◆ **YOUR ASSIGNMENT**
Please filter the data down to the lines that include the word "shown" and copy them.

%%

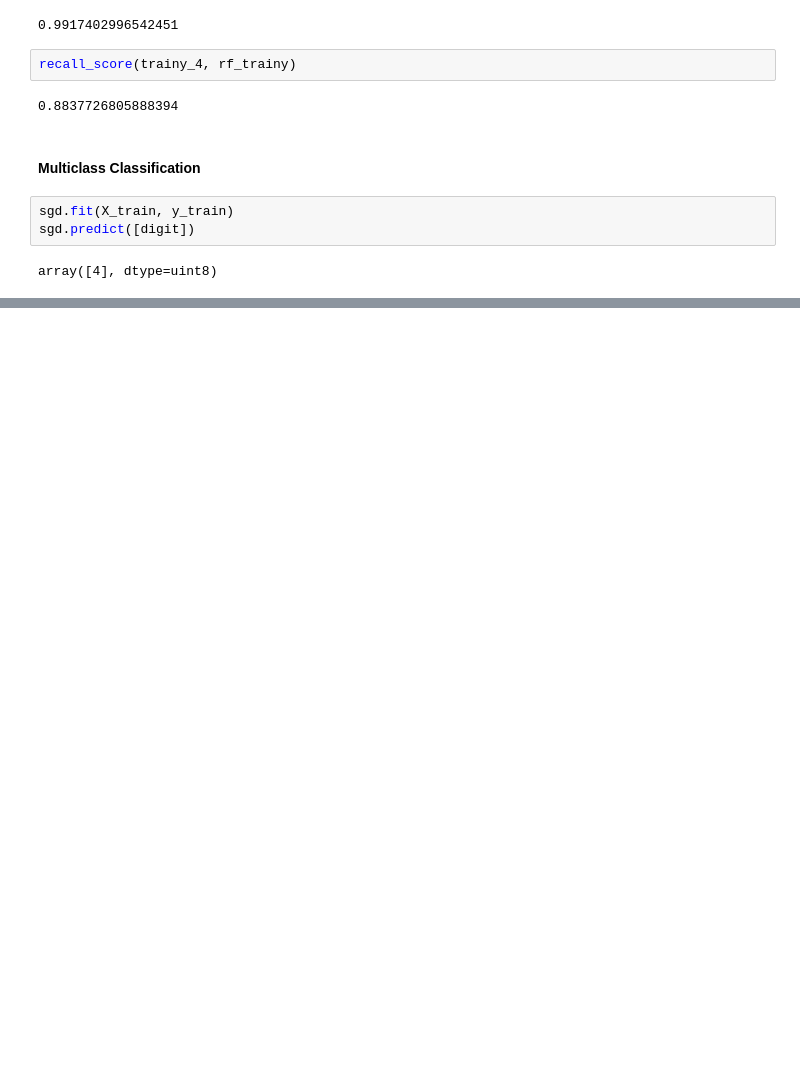
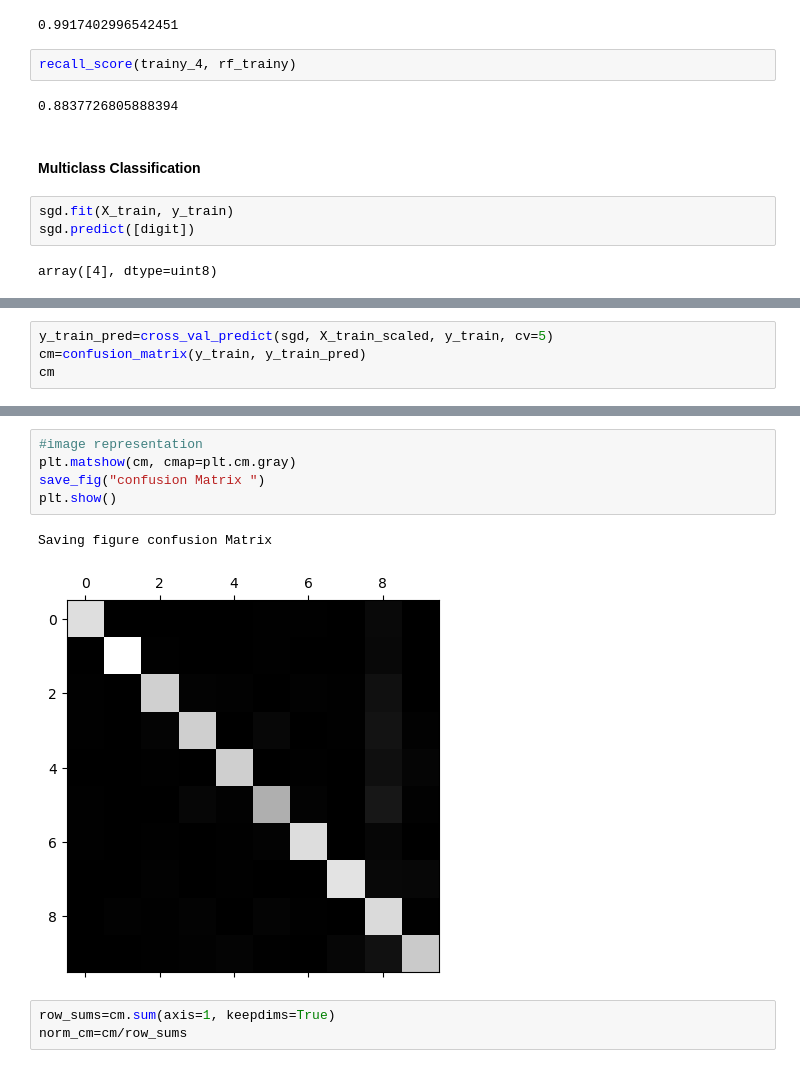
Before and after one commit to Njaramba-Riri/HoML, a Jupyter notebook: 02_Classification-MNIST.ipynb, the cells around one changed output, grey strips where cells are left out. Saved outputs shown, nothing was run; the diff lists cells and outputs as text; blank space fills up the shorter version.

```diff
--- a/02_Classification-MNIST.ipynb
+++ b/02_Classification-MNIST.ipynb
@@ -454,0 +461,4 @@ len(ovr.estimators_)
+# %%
+y_train_pred=cross_val_predict(sgd, X_train_scaled, y_train, cv=5)
+cm=confusion_matrix(y_train, y_train_pred)
+cm
@@ -454,0 +477,11 @@ len(ovr.estimators_)
+# %%
+#image representation
+plt.matshow(cm, cmap=plt.cm.gray)
+save_fig("confusion Matrix ")
+plt.show()
+# %% [output]
+Saving figure confusion Matrix
+[figure, added]
+# %%
+row_sums=cm.sum(axis=1, keepdims=True)
+norm_cm=cm/row_sums
```
Also changed, not shown: parts of 45 cells of this notebook, 2 other files.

%%

◆ **RESULT**
Before and after one commit to Njaramba-Riri/HoML, a Jupyter notebook: 02_Classification-MNIST.ipynb, the cells around one changed output, grey strips where cells are left out. Saved outputs shown, nothing was run; the diff lists cells and outputs as text; blank space fills up the shorter version.
Also changed, not shown: parts of 45 cells of this notebook, 2 other files.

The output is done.